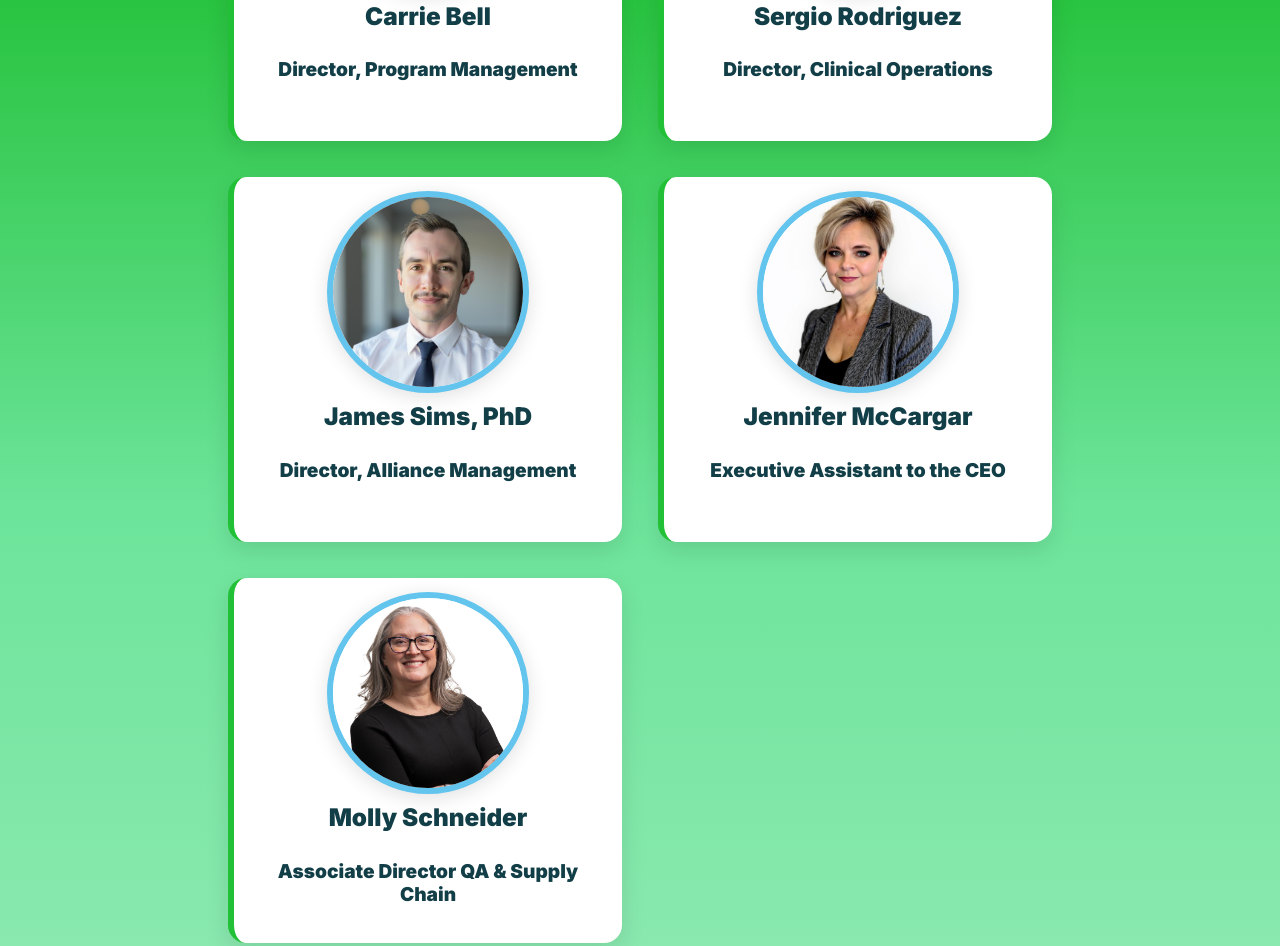
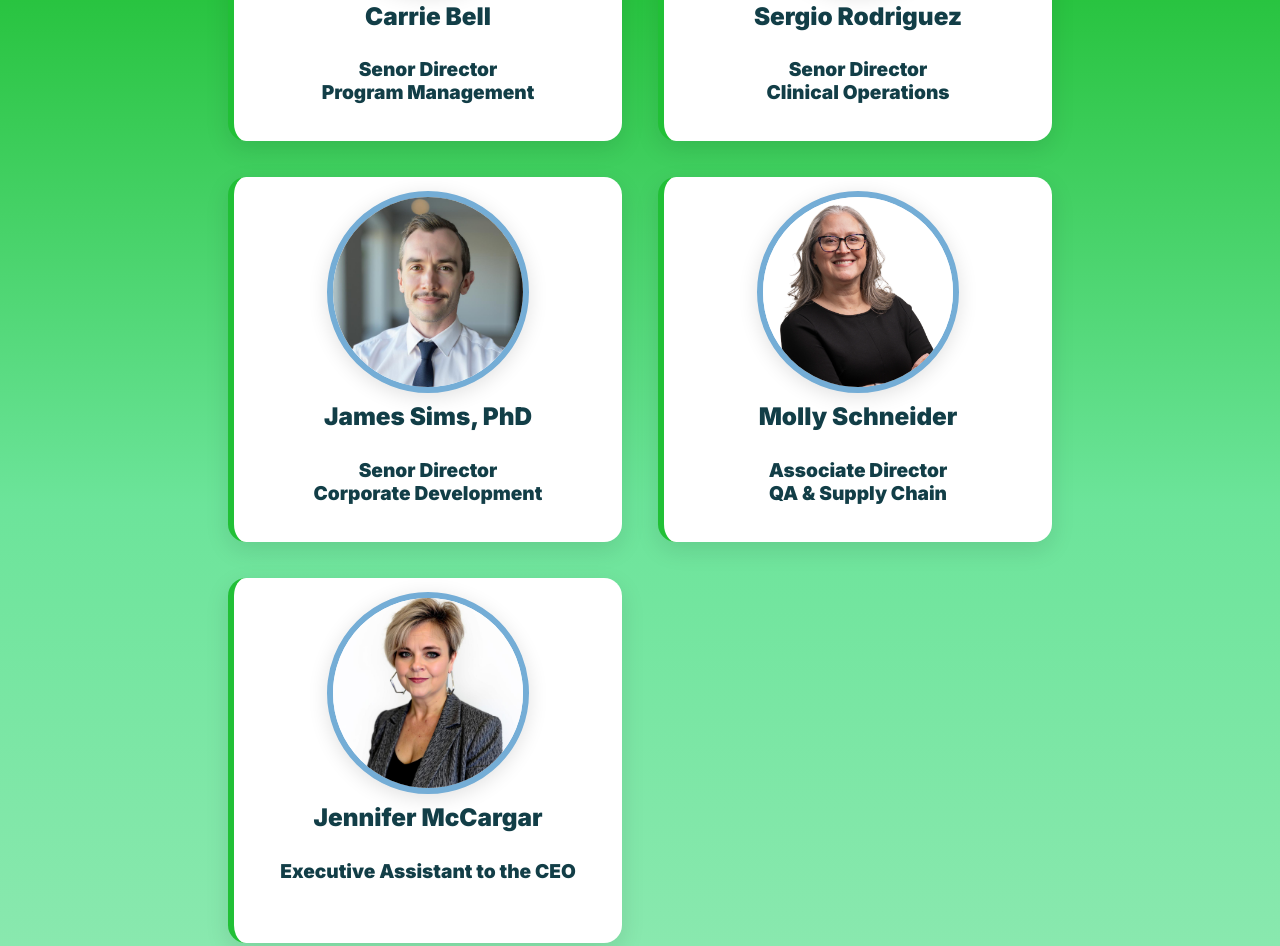
Before and after one commit to arequadt/prolium.github.io, a plain HTML site: page about.html in a window 1280 px wide. Shown: the part 2115-3061 px from the top of the page. Drawn offline with Linux system fonts and the light colour scheme.

Commit message:
fixed light blue color, bios, and updated titles

```diff
--- a/about.html
+++ b/about.html
@@ -8,7 +8,7 @@
   <link href="https://fonts.googleapis.com/css2?family=Inter:wght@400;700;900&display=swap" rel="stylesheet">
   <style>
     :root{
-      --prolium-blue:#63c5ed;
+      --prolium-blue:#74ADD6;
       --prolium-green:#21c036;
       --prolium-dark:#0e2f36;
       --text-main:#123e47;
@@ -417,13 +417,13 @@
     const team = [
       { name:"Scott Requadt", title:"CEO", long_bio:`Scott has over 24 years of operating and investing experience in biotech and pharmaceuticals. Most recently, he was CEO of Talaris Therapeutics, which was developing a novel cell therapy to induce or restore immune tolerance in organ transplant and severe auto-immune disease settings. In support of Talaris' late-clinical stage pipeline, he grew Talaris from 10 to 135 FTEs and raised over $330M, including a successful IPO in 2021.<br><br>He previously spent 14 years at Clarus Ventures (acquired by Blackstone Life Sciences), where he led and managed numerous investments spanning therapeutics, medtech and diagnostics. His original training is in finance and law, and he holds an MBA from Harvard, a JD/LL.B from University of Toronto and a B.Com from McGill.`, img:"Scott_Requadt.png" },
       { name:"Salim Mujais, MD", title:"CMO", long_bio:`Dr. Salim Mujais is an experienced pharmaceutical physician executive with more than three decades of leadership in clinical development, medical affairs, and academic medicine. He has contributed to the registration of six new chemical entities and authored over 180 scientific publications advancing patient care and therapeutic innovation.<br><br> He has served as Senior Vice President of Clinical Development at Generate:Biomedicines, Sumitomo Pharma America, and Urovant. During his 14-year tenure at Astellas Pharma, Dr. Mujais held senior leadership roles, culminating as Senior Vice President and Global Therapeutic Area Head. Earlier, as Vice President of Medical Affairs at Baxter Healthcare, he shaped clinical strategies in renal care and established the first dedicated medical affairs organizations in the renal division. <br><br> Before entering industry, Dr. Mujais was Associate Professor of Medicine in Nephrology at Northwestern University and held academic appointments at the University of Illinois at Chicago. He trained in nephrology at the University of Chicago and completed a fellowship in cardiovascular research at the Cleveland Clinic Foundation.`, img:"Salim_Mujais.png" },
-      { name:"Niki Bili, MD, MPH", title:"VP, Clinical Development", long_bio:`Androniki “Niki” Bili is a board-certified rheumatologist with over 25 years of experience spanning clinical practice, academic medicine, and drug development. She earned her medical degree from the Aristotle University of Thessaloniki, Greece, and completed her residency in Internal Medicine and fellowship in Allergy/Clinical Immunology and Rheumatology, along with a Masters in Public Health at the University of Rochester. <br><br>She has held leadership roles at Janssen, Merck, Bristol Myers Squibb, and most recently, Celldex, with expertise in the development of monoclonal and bispecific antibodies and small molecules for immunological diseases. She continues to see patients as a volunteer, maintaining a connection to those living with autoimmune diseases who inspire the advancement of new therapies.`, img:"Niki_Bili.png" },
-      { name:"Bob Huang", title:"VP, CMC & Manufacturing", long_bio:`Bob brings 24 years of experience in process development, cGMP manufacturing, tech transfers, and supply chain across multiple modalities, including monoclonal and bispecific antibodies, enzyme, and cell and gene therapy. His expertise spans from early phase IND development to commercial launches. <br><br> Prior to joining Prolium, Bob was the Vice President of Technical Operations at CARsgen Therapeutics. Before that, Bob held various roles of increasing responsibilities at Amgen, Shire, Tesaro, Kiniksa and Frontera Therapeutics.`, img:"Bob_Huang.jpg" },
-      { name:"Carrie Bell", title:"Director, Program Management", long_bio:`Carrie is passionate about turning scientific ideas into real treatments that improve lives. She spent 16 years in Process Development at Amgen, mastering the art and science of bringing complex therapies to life. <br><br> Since 2020, she’s applied that expertise in clinical program management at small, agile biotech companies – helping guide promising programs through the challenges of early clinical development. Carrie thrives at the intersection of science, strategy, and teamwork, and is driven by the belief that every step forward brings patients closer to new hope.`, img:"Carrie_Bell.jpg" },
-      { name:"Sergio Rodriguez", title:"Director, Clinical Operations", long_bio:`Sergio Rodriguez is a Director of Clinical Operations at Prolium Bioscence, where he oversees the planning and execution of the company’s global clinical trials. He brins over 20 years of experience in clinical research across biotech, pharmaceutical and CRO environments, with expertise spanning oncology, autoimmune, infectious disease, and cardiovascular indications. Before joining Prolium, Sergio served in Director roles at IGM Biosciences and Arch Oncology, where he managed clinical programs and supported study execution. Earlier in his career, he worked at Pfizer and Medivation (acquired by Pfizer), contributing to large global oncology trials and gaining valuable experience in complex, early and late-stage development.`, img:"Sergio_Rodriguez.png" },
-      { name:"James Sims, PhD", title:"Director, Alliance Management", long_bio:`James has over a decade of experience in the biotech industry, primarily in alliance management, supporting collaboration programs from preclinical development through commercialization. Most recently, James was with Voyager Therapeutics, managing a portfolio of gene therapy programs under the partnership with Neurocrine Biosciences.<br><br>Prior to Voyager, James spent five years with Akebia Therapeutics, overseeing several key global alliances, including Otsuka Pharmaceuticals, Mitsubishi Tanabe Pharma, and Vifor Pharma (now part of CSL), as well as supporting business development and strategic planning initiatives. Additionally, James has several years of strategic consulting experience and holds a PhD in Chemical Engineering.`, img:"James_Sims.png" },
-      { name:"Jennifer McCargar", title:"Executive Assistant to the CEO", long_bio:`Jennifer McCargar is a seasoned Executive Assistant and Special Projects Manager with a proven track record of supporting C-suite leadership across dynamic industries including biotech, healthcare, consumer goods, and corporate services. With deep expertise in executive support, project coordination, event planning, and stakeholder engagement, <br><br> Her career spans roles at Prolium Bioscience, Talaris Therapeutics, GE Appliances, and Thorntons Inc., where she has consistently demonstrated her ability to manage complex calendars, international travel logistics, board communications, and high-impact corporate events. Jennifer is known for her proactive problem-solving, cross-functional collaboration, and ability to anticipate needs before they arise—qualities that make her an invaluable partner to executive teams. <br><br> Jennifer holds a B.B.A. in Marketing and Management, graduating Magna Cum Laude from McKendree University, and has completed graduate-level coursework toward her M.B.A.`, img:"Jennifer_McCargar.jpg" },
-      { name:"Molly Schneider", title:"Associate Director QA & Supply Chain", long_bio:'Molly is a dedicated GMP Quality expert with over 25 years of extensive experience spanning Quality Assurance, Supplier Quality Management, Quality Control, Quality Systems, and Supply Chain operations. Her primary objective is to leverage this expertise to enhance QA and Supply Chain functions, including managing crucial processes such as audits, quality events, complaints, batch release, and supplier management.<br><br>Prior to joining Prolium, Molly held multiple roles at Attralus, Inc. including Sr. Manager QA, CMC and Sr. Project Manager, CMC. Before that, Molly held various roles of increasing responsibilities at Cortexyme, AGC Biologics, Agilent (Nucleic Acid Solutions Division), Sandoz, and Amgen.', img:"Molly.JPEG"}
+      { name:"Niki Bili, MD, MPH", title:"Vice President<br> Clinical Development", long_bio:`Androniki “Niki” Bili is a board-certified rheumatologist with over 25 years of experience spanning clinical practice, academic medicine, and drug development. She earned her medical degree from the Aristotle University of Thessaloniki, Greece, and completed her residency in Internal Medicine and fellowship in Allergy/Clinical Immunology and Rheumatology, along with a Masters in Public Health at the University of Rochester. <br><br>She has held leadership roles at Janssen, Merck, Bristol Myers Squibb, and most recently, Celldex, with expertise in the development of monoclonal and bispecific antibodies and small molecules for immunological diseases. She continues to see patients as a volunteer, maintaining a connection to those living with autoimmune diseases who inspire the advancement of new therapies.`, img:"Niki_Bili.png" },
+      { name:"Bob Huang", title:"Vice President<br> CMC & Manufacturing", long_bio:`Bob brings 24 years of experience in process development, cGMP manufacturing, tech transfers, and supply chain across multiple modalities, including monoclonal and bispecific antibodies, enzyme, and cell and gene therapy. His expertise spans from early phase IND development to commercial launches. <br><br> Prior to joining Prolium, Bob was the Vice President of Technical Operations at CARsgen Therapeutics. Before that, Bob held various roles of increasing responsibilities at Amgen, Shire, Tesaro, Kiniksa and Frontera Therapeutics.`, img:"Bob_Huang.jpg" },
+      { name:"Carrie Bell", title:"Senor Director<br> Program Management", long_bio:`Carrie is passionate about turning scientific ideas into real treatments that improve lives. She spent 16 years in Process Development at Amgen, mastering the art and science of bringing complex therapies to life. <br><br> Since 2020, she’s applied that expertise in clinical program management at small, agile biotech companies – helping guide promising programs through the challenges of early clinical development. Carrie thrives at the intersection of science, strategy, and teamwork, and is driven by the belief that every step forward brings patients closer to new hope.`, img:"Carrie_Bell.jpg" },
+      { name:"Sergio Rodriguez", title:"Senor Director<br> Clinical Operations", long_bio:`Sergio Rodriguez is a Director of Clinical Operations at Prolium Bioscence, where he oversees the planning and execution of the company’s global clinical trials. He brings over 20 years of experience in clinical research across biotech, pharmaceutical and CRO environments, with expertise spanning oncology, autoimmune, infectious disease, and cardiovascular indications. Before joining Prolium, Sergio served in Director roles at IGM Biosciences and Arch Oncology, where he managed clinical programs and supported study execution. Earlier in his career, he worked at Pfizer and Medivation (acquired by Pfizer), contributing to large global oncology trials and gaining valuable experience in complex, early and late-stage development.`, img:"Sergio_Rodriguez.png" },
+      { name:"James Sims, PhD", title:"Senor Director<br>Corporate Development", long_bio:`James has over a decade of experience in the biotech industry, primarily in alliance management, supporting collaboration programs from preclinical development through commercialization. Most recently, James was with Voyager Therapeutics, managing a portfolio of gene therapy programs under the partnership with Neurocrine Biosciences.<br><br>Prior to Voyager, James spent five years with Akebia Therapeutics, overseeing several key global alliances, including Otsuka Pharmaceuticals, Mitsubishi Tanabe Pharma, and Vifor Pharma (now part of CSL), as well as supporting business development and strategic planning initiatives. Additionally, James has several years of strategic consulting experience and holds a PhD in Chemical Engineering.`, img:"James_Sims.png" },
+      { name:"Molly Schneider", title:"Associate Director <br> QA & Supply Chain", long_bio:'Molly is a dedicated GMP Quality expert with over 25 years of extensive experience spanning Quality Assurance, Supplier Quality Management, Quality Control, Quality Systems, and Supply Chain operations. Her primary objective is to leverage this expertise to enhance QA and Supply Chain functions, including managing crucial processes such as audits, quality events, complaints, batch release, and supplier management.<br><br>Prior to joining Prolium, Molly held multiple roles at Attralus, Inc. including Sr. Manager QA, CMC and Sr. Project Manager, CMC. Before that, Molly held various roles of increasing responsibilities at Cortexyme, AGC Biologics, Agilent (Nucleic Acid Solutions Division), Sandoz, and Amgen.', img:"Molly.JPEG"},
+      { name:"Jennifer McCargar", title:"Executive Assistant to the CEO", long_bio:`Jennifer McCargar is a seasoned Executive Assistant and Special Projects Manager with a proven track record of supporting C-suite leadership across dynamic industries including biotech, healthcare, consumer goods, and corporate services. With deep expertise in executive support, project coordination, event planning, and stakeholder engagement. <br><br> Her career spans roles at Prolium Bioscience, Talaris Therapeutics, GE Appliances, and Thorntons Inc., where she has consistently demonstrated her ability to manage complex calendars, international travel logistics, board communications, and high-impact corporate events. Jennifer is known for her proactive problem-solving, cross-functional collaboration, and ability to anticipate needs before they arise—qualities that make her an invaluable partner to executive teams. Jennifer holds a B.B.A. in Marketing and Management from McKendree University.`, img:"Jennifer_McCargar.jpg" }
     ];
 
     const board = [
```
Also changed, not shown: contact.html (+1 -1 lines), index.html (+1 -1 lines), science.html (+1 -1 lines).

### DIRECTIONS
Would you show each line of the material above that contains the string "html"?

### WRITTEN SOLUTION
Before and after one commit to arequadt/prolium.github.io, a plain HTML site: page about.html in a window 1280 px wide. Shown: the part 2115-3061 px from the top of the page. Drawn offline with Linux system fonts and the light colour scheme.
--- a/about.html
+++ b/about.html
Also changed, not shown: contact.html (+1 -1 lines), index.html (+1 -1 lines), science.html (+1 -1 lines).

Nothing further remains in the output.